| What you will do |
Repeat every record exactly, omitting the pictures.

Change listing data:
↓

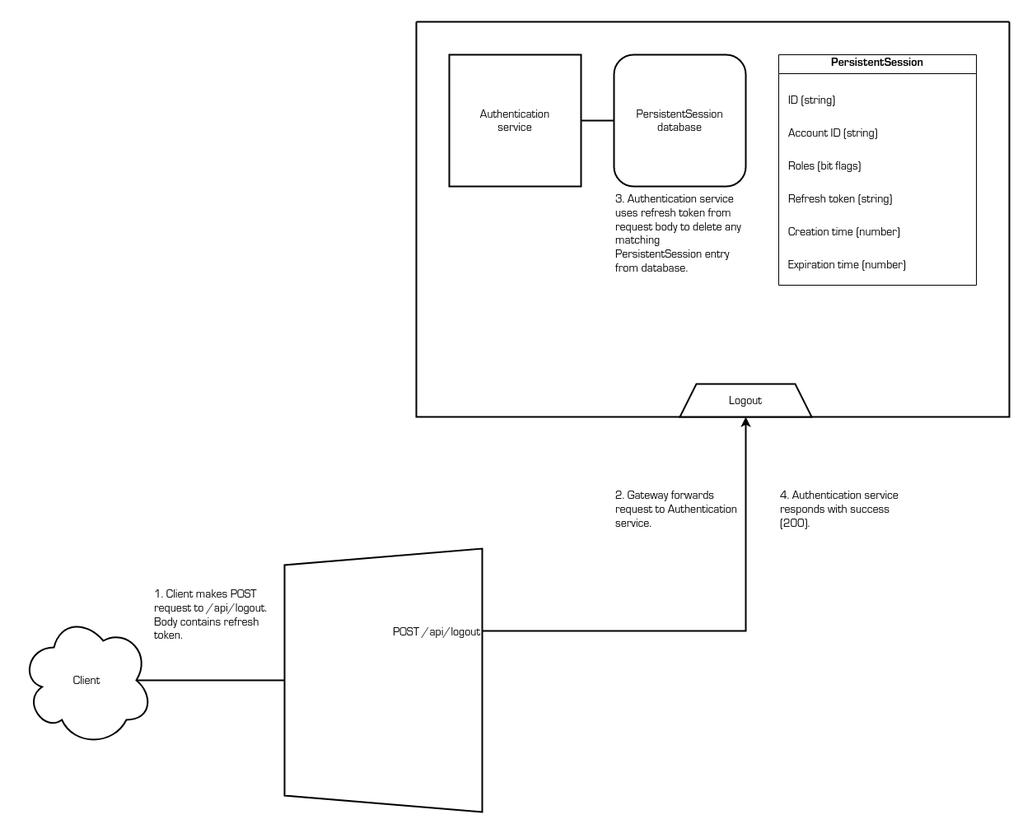
The draw.io diagram docs/logout-flow.png in shinhugh/base, before a commit. Source tidied: cells renumbered, new cells last; positions are measured from the earlier drawing's top-left corner, leaving out a move shared by most shapes.
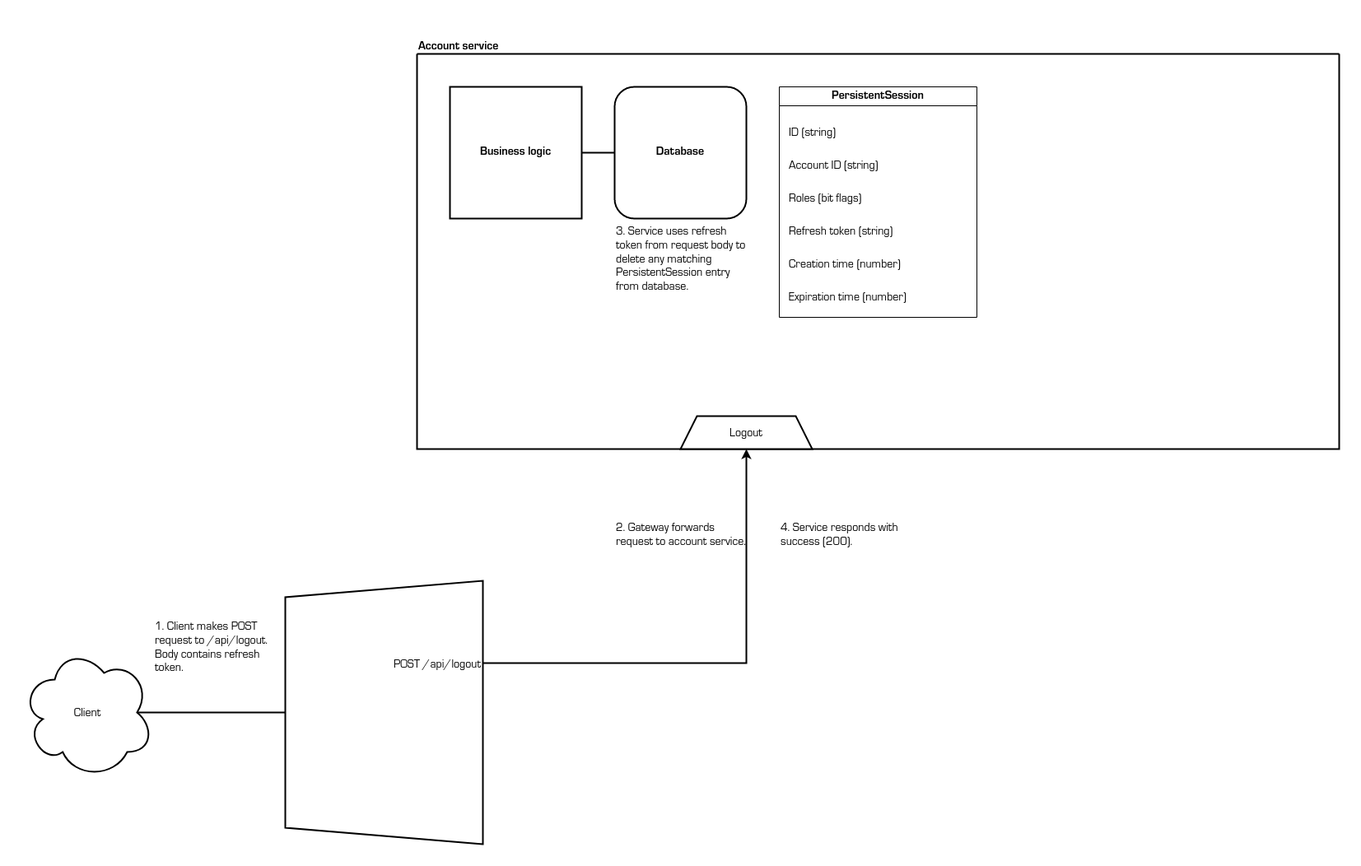
Later version of the same file.

Diff of the diagram source:
```diff
@@ -3,12 +3,12 @@
     <mxCell id="0" />
     <mxCell id="1" parent="0" />
     <mxCell id="2" style="swimlane;startSize=0;strokeWidth=2;" parent="1" vertex="1">
-      <mxGeometry x="480" width="720" height="480" as="geometry" />
+      <mxGeometry x="480" width="1120" height="480" as="geometry" />
     </mxCell>
-    <mxCell id="3" value="Authentication&#10;service" style="whiteSpace=wrap;strokeWidth=2;fontFamily=Lucida Console;fontSize=14;" parent="2" vertex="1">
+    <mxCell id="3" value="Business logic" style="whiteSpace=wrap;strokeWidth=2;fontFamily=Lucida Console;fontSize=14;fontStyle=1;" parent="2" vertex="1">
       <mxGeometry x="40" y="40" width="160" height="160" as="geometry" />
     </mxCell>
-    <mxCell id="4" value="PersistentSession&#10;database" style="rounded=1;whiteSpace=wrap;strokeWidth=2;fontFamily=Lucida Console;fontSize=14;" parent="2" vertex="1">
+    <mxCell id="4" value="Database" style="rounded=1;whiteSpace=wrap;strokeWidth=2;fontFamily=Lucida Console;fontSize=14;fontStyle=1;" parent="2" vertex="1">
       <mxGeometry x="240" y="40" width="160" height="160" as="geometry" />
     </mxCell>
     <mxCell id="5" value="PersistentSession" style="swimlane;whiteSpace=wrap;fontFamily=Lucida Console;fontSize=14;" parent="2" vertex="1">
@@ -38,7 +38,7 @@
     <mxCell id="13" style="endArrow=none;html=1;rounded=0;strokeWidth=2;entryX=1;entryY=0.5;entryDx=0;entryDy=0;exitX=0;exitY=0.5;exitDx=0;exitDy=0;" parent="2" edge="1" source="4" target="3">
       <mxGeometry relative="1" as="geometry" />
     </mxCell>
-    <mxCell id="14" value="3. Authentication service uses refresh token from request body to delete any matching PersistentSession entry from database." style="text;strokeColor=none;fillColor=none;align=left;verticalAlign=top;rounded=0;fontSize=14;fontFamily=Lucida Console;whiteSpace=wrap;" parent="2" vertex="1">
+    <mxCell id="14" value="3. Service uses refresh token from request body to delete any matching PersistentSession entry from database." style="text;strokeColor=none;fillColor=none;align=left;verticalAlign=top;rounded=0;fontSize=14;fontFamily=Lucida Console;whiteSpace=wrap;" parent="2" vertex="1">
       <mxGeometry x="240" y="200" width="160" height="120" as="geometry" />
     </mxCell>
     <mxCell id="15" style="group;" parent="1" vertex="1">
@@ -66,11 +66,14 @@
     <mxCell id="21" value="1. Client makes POST request to /api/logout. Body contains refresh token." style="text;strokeColor=none;fillColor=none;align=left;verticalAlign=top;rounded=0;fontSize=14;fontFamily=Lucida Console;whiteSpace=wrap;" parent="1" vertex="1">
       <mxGeometry x="160" y="680" width="160" height="80" as="geometry" />
     </mxCell>
-    <mxCell id="22" value="2. Gateway forwards request to Authentication service." style="text;strokeColor=none;fillColor=none;align=left;verticalAlign=top;rounded=0;fontSize=14;fontFamily=Lucida Console;whiteSpace=wrap;" parent="1" vertex="1">
+    <mxCell id="22" value="2. Gateway forwards request to account service." style="text;strokeColor=none;fillColor=none;align=left;verticalAlign=top;rounded=0;fontSize=14;fontFamily=Lucida Console;whiteSpace=wrap;" parent="1" vertex="1">
       <mxGeometry x="720" y="560" width="160" height="80" as="geometry" />
     </mxCell>
-    <mxCell id="23" value="4. Authentication service responds with success (200)." style="text;strokeColor=none;fillColor=none;align=left;verticalAlign=top;rounded=0;fontSize=14;fontFamily=Lucida Console;whiteSpace=wrap;" parent="1" vertex="1">
+    <mxCell id="23" value="4. Service responds with success (200)." style="text;strokeColor=none;fillColor=none;align=left;verticalAlign=top;rounded=0;fontSize=14;fontFamily=Lucida Console;whiteSpace=wrap;" parent="1" vertex="1">
       <mxGeometry x="920" y="560" width="160" height="80" as="geometry" />
     </mxCell>
+    <mxCell id="24" value="Account service" style="text;strokeColor=none;fillColor=none;align=left;verticalAlign=bottom;rounded=0;fontSize=14;fontFamily=Lucida Console;fontStyle=1;" parent="1" vertex="1">
+      <mxGeometry x="480" y="-40" width="120" height="40" as="geometry" />
+    </mxCell>
   </root>
 </mxGraphModel>
```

↑

| Output of the exercise |
The draw.io diagram docs/logout-flow.png in shinhugh/base, before a commit. Source tidied: cells renumbered, new cells last; positions are measured from the earlier drawing's top-left corner, leaving out a move shared by most shapes.
Later version of the same file.

Diff of the diagram source:
```diff
@@ -3,12 +3,12 @@
     <mxCell id="0" />
     <mxCell id="1" parent="0" />
     <mxCell id="2" style="swimlane;startSize=0;strokeWidth=2;" parent="1" vertex="1">
-      <mxGeometry x="480" width="720" height="480" as="geometry" />
+      <mxGeometry x="480" width="1120" height="480" as="geometry" />
     </mxCell>
-    <mxCell id="3" value="Authentication&#10;service" style="whiteSpace=wrap;strokeWidth=2;fontFamily=Lucida Console;fontSize=14;" parent="2" vertex="1">
+    <mxCell id="3" value="Business logic" style="whiteSpace=wrap;strokeWidth=2;fontFamily=Lucida Console;fontSize=14;fontStyle=1;" parent="2" vertex="1">
       <mxGeometry x="40" y="40" width="160" height="160" as="geometry" />
     </mxCell>
-    <mxCell id="4" value="PersistentSession&#10;database" style="rounded=1;whiteSpace=wrap;strokeWidth=2;fontFamily=Lucida Console;fontSize=14;" parent="2" vertex="1">
+    <mxCell id="4" value="Database" style="rounded=1;whiteSpace=wrap;strokeWidth=2;fontFamily=Lucida Console;fontSize=14;fontStyle=1;" parent="2" vertex="1">
       <mxGeometry x="240" y="40" width="160" height="160" as="geometry" />
     </mxCell>
     <mxCell id="5" value="PersistentSession" style="swimlane;whiteSpace=wrap;fontFamily=Lucida Console;fontSize=14;" parent="2" vertex="1">
@@ -38,7 +38,7 @@
     <mxCell id="13" style="endArrow=none;html=1;rounded=0;strokeWidth=2;entryX=1;entryY=0.5;entryDx=0;entryDy=0;exitX=0;exitY=0.5;exitDx=0;exitDy=0;" parent="2" edge="1" source="4" target="3">
       <mxGeometry relative="1" as="geometry" />
     </mxCell>
-    <mxCell id="14" value="3. Authentication service uses refresh token from request body to delete any matching PersistentSession entry from database." style="text;strokeColor=none;fillColor=none;align=left;verticalAlign=top;rounded=0;fontSize=14;fontFamily=Lucida Console;whiteSpace=wrap;" parent="2" vertex="1">
+    <mxCell id="14" value="3. Service uses refresh token from request body to delete any matching PersistentSession entry from database." style="text;strokeColor=none;fillColor=none;align=left;verticalAlign=top;rounded=0;fontSize=14;fontFamily=Lucida Console;whiteSpace=wrap;" parent="2" vertex="1">
       <mxGeometry x="240" y="200" width="160" height="120" as="geometry" />
     </mxCell>
     <mxCell id="15" style="group;" parent="1" vertex="1">
@@ -66,11 +66,14 @@
     <mxCell id="21" value="1. Client makes POST request to /api/logout. Body contains refresh token." style="text;strokeColor=none;fillColor=none;align=left;verticalAlign=top;rounded=0;fontSize=14;fontFamily=Lucida Console;whiteSpace=wrap;" parent="1" vertex="1">
       <mxGeometry x="160" y="680" width="160" height="80" as="geometry" />
     </mxCell>
-    <mxCell id="22" value="2. Gateway forwards request to Authentication service." style="text;strokeColor=none;fillColor=none;align=left;verticalAlign=top;rounded=0;fontSize=14;fontFamily=Lucida Console;whiteSpace=wrap;" parent="1" vertex="1">
+    <mxCell id="22" value="2. Gateway forwards request to account service." style="text;strokeColor=none;fillColor=none;align=left;verticalAlign=top;rounded=0;fontSize=14;fontFamily=Lucida Console;whiteSpace=wrap;" parent="1" vertex="1">
       <mxGeometry x="720" y="560" width="160" height="80" as="geometry" />
     </mxCell>
-    <mxCell id="23" value="4. Authentication service responds with success (200)." style="text;strokeColor=none;fillColor=none;align=left;verticalAlign=top;rounded=0;fontSize=14;fontFamily=Lucida Console;whiteSpace=wrap;" parent="1" vertex="1">
+    <mxCell id="23" value="4. Service responds with success (200)." style="text;strokeColor=none;fillColor=none;align=left;verticalAlign=top;rounded=0;fontSize=14;fontFamily=Lucida Console;whiteSpace=wrap;" parent="1" vertex="1">
       <mxGeometry x="920" y="560" width="160" height="80" as="geometry" />
     </mxCell>
+    <mxCell id="24" value="Account service" style="text;strokeColor=none;fillColor=none;align=left;verticalAlign=bottom;rounded=0;fontSize=14;fontFamily=Lucida Console;fontStyle=1;" parent="1" vertex="1">
+      <mxGeometry x="480" y="-40" width="120" height="40" as="geometry" />
+    </mxCell>
   </root>
 </mxGraphModel>
```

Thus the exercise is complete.